If you are new to this site, you may want to start your journey at our homepage
You can also visit our Site Map
for a comprehensive view of everything on this site in a single window. It's worth looking at.
Aircrew Remembered is a large site covering many different subjects, including a huge collection of personal histories of aircrew from many nations and all eras. Each story was researched by us and represents a memorial to the lives mentioned and - obviously - each means something deeply personal to family members and friends. But you can also explore these stories and be touched and amazed yourself; find them under the Personal Histories menu. You can add your story of a friend or loved one by contacting us via the Helpdesk: our research team is waiting!
Check the databases where we have over 1 million personal entries! In many cases an entry in a single database will lead you onto related items in Personal Histories or in other databases, thus forming a web of information. Then check through the menus to find even more material. This is a site that rewards exploration. Enjoy!
The Women's Auxiliary Air Force (WAAF), whose members were invariably referred to as WAAFs, was the female auxiliary of the Royal Air Force during World War II, established in 1939. At its peak strength, in 1943, WAAF numbers exceeded 180,000, with over 2,000 women enlisting per week.
A Women's Royal Air Force had existed from 1918 to 1920. The WAAF was created on 28 June 1939, absorbing the forty-eight RAF companies of the Auxiliary Territorial Service which had been formed since 1938. Conscription of women did not begin until 1941. It only applied to those between 20 and 30 years of age and they had the choice of the auxiliary services or factory work.
WAAFs did not serve as aircrew. The use of women pilots was limited to the Air Transport Auxiliary (ATA), which was civilian. Although they didn't participate in active combat, they were exposed to the same dangers as any on the home front working at military installations. They were active in parachute packing and the crewing of barrage balloons in addition to performing catering, meteorology, radar, aircraft maintenance, transport, communications duties including wireless telephonic and telegraphic operation. They worked with codes and ciphers, analysed reconnaissance photographs, and performed intelligence operations. WAAFs were a vital presence in the control of aircraft, both in radar stations and iconically as plotters in operation rooms, most notably during the Battle of Britain. These operation rooms directed fighter aircraft against the Luftwaffe, mapping both home and enemy aircraft positions.
Air Force nurses belonged to Princess Mary's Royal Air Force Nursing Service instead. Female medical and dental officers were commissioned into the Royal Air Force and held RAF ranks.
WAAFs were paid two-thirds of the pay of male counterparts in RAF ranks.

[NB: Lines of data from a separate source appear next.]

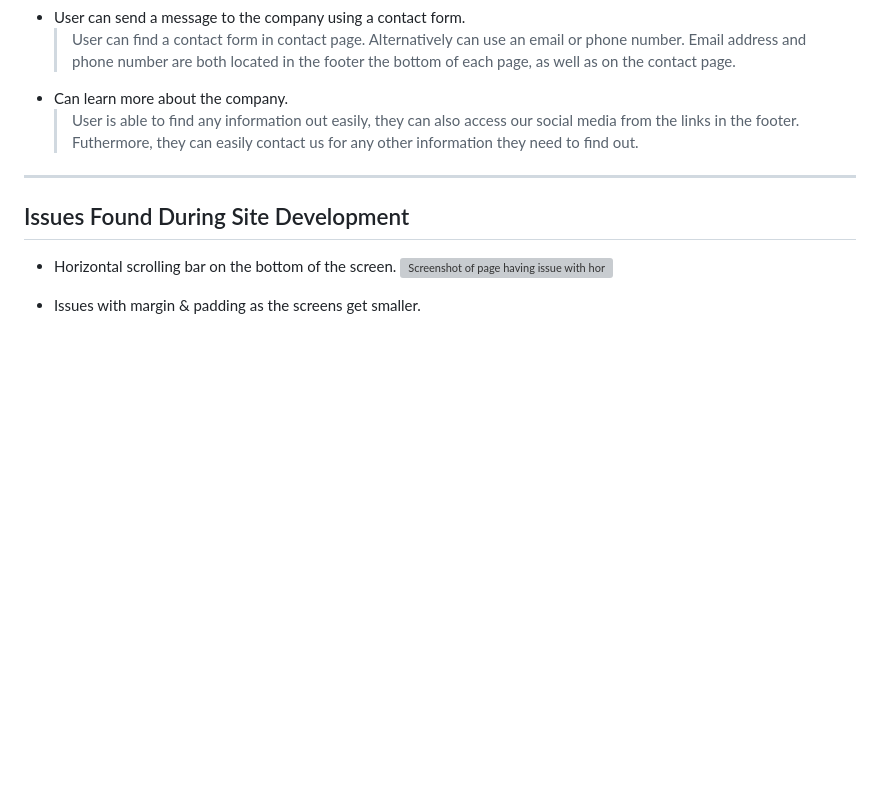
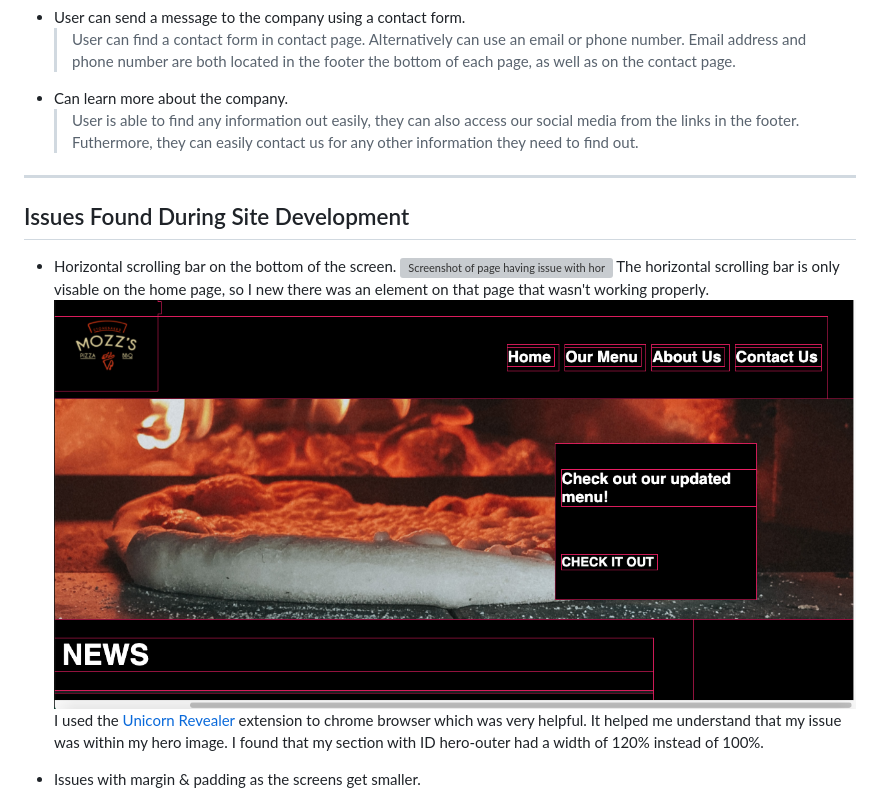
Before and after one commit to Jonnywdev/Portfolio-Project-1, a Markdown page: README.md, the part around the change. Drawn GitHub-style; pictures changed too: assets/md-images/hor-scroll-u.png (added); blank space fills up the shorter version; grey boxes are pictures that could not be loaded.

Commit message:
Add first issue

```diff
--- a/README.md
+++ b/README.md
@@ -196,6 +196,9 @@ ___
 ## Issues Found During Site Development
 - Horizontal scrolling bar on the bottom of the screen.
 ![Screenshot of page having issue with horizontal scroll](assets/md-images/hor-scroll.png)
+The horizontal scrolling bar is only visable on the home page, so I new there was an element on that page that wasn't working properly.
+![Screenshot of page having issue with horizontal scroll, using unicorn releavler](assets/md-images/hor-scroll-u.png)
+I used the [Unicorn Revealer](https://chrome.google.com/webstore/detail/unicorn-revealer/lmlkphhdlngaicolpmaakfmhplagoaln?hl=en-GB) extension to chrome browser which was very helpful. It helped me understand that my issue was within my hero image. I found that my section with ID hero-outer had a width of 120% instead of 100%.
 
 - Issues with margin & padding as the screens get smaller.
 ![No gap between the header and the contact form](assets/md-images/no-gap.png)
```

By the end of World War II, WAAF enrollment had declined and the effect of demobilisation was to take thousands out of the service. The remainder, now only several hundred strong, was renamed the Women's Royal Air Force on 1 February 1949.
For material on other women flyers, refer to: